Try it: State how many lines in the records below contain the string "against", and give nothing besides that number.

Dataset extract:
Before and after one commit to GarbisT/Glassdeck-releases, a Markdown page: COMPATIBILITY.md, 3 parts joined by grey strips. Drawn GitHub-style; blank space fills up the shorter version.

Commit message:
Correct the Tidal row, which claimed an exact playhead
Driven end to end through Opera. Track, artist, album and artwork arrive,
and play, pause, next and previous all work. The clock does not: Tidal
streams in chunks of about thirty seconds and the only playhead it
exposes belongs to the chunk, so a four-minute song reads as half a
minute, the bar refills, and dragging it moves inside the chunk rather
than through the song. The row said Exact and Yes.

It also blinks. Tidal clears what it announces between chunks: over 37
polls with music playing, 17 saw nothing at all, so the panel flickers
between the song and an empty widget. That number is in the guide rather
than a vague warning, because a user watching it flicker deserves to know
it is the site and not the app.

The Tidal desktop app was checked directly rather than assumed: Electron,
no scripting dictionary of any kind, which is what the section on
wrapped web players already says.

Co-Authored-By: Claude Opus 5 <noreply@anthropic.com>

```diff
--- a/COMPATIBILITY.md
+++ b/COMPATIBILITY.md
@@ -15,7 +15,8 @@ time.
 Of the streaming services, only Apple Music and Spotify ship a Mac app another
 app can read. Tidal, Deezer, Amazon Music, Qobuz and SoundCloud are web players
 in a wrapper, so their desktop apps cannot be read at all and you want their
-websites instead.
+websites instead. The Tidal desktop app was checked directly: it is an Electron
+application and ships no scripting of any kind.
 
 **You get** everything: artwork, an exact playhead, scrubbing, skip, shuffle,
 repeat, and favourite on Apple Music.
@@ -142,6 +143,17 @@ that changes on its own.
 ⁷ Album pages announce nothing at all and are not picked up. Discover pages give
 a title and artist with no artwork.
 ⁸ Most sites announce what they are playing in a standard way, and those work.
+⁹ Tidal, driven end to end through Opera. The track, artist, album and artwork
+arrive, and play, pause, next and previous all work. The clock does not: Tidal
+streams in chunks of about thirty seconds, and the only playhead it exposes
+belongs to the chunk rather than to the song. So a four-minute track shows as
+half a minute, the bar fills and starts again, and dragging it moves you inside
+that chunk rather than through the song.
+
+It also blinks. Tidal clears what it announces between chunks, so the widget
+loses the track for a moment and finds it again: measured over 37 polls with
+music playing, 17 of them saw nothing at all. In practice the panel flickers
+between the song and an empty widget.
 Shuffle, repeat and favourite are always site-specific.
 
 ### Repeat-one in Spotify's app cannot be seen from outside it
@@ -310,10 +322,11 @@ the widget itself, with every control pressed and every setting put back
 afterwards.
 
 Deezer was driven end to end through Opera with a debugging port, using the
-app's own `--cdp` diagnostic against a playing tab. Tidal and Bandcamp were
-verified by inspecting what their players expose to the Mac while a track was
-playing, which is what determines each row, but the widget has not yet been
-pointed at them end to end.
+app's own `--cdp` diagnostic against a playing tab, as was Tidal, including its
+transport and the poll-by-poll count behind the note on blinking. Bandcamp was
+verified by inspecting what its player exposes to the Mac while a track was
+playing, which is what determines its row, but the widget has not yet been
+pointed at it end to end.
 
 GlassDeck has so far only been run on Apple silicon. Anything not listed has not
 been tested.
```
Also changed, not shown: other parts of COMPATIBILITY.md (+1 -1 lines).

...

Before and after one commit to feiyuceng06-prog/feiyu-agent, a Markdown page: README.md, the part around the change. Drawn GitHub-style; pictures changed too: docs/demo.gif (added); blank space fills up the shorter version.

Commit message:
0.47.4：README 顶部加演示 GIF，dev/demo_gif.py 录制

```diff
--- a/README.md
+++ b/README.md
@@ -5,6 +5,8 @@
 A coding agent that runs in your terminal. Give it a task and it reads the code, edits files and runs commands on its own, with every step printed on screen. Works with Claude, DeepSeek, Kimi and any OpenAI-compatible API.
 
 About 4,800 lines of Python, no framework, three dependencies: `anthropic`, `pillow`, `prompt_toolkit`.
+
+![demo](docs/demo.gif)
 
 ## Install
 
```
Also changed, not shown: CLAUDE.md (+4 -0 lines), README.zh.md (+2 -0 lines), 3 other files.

Solution to the problem: 2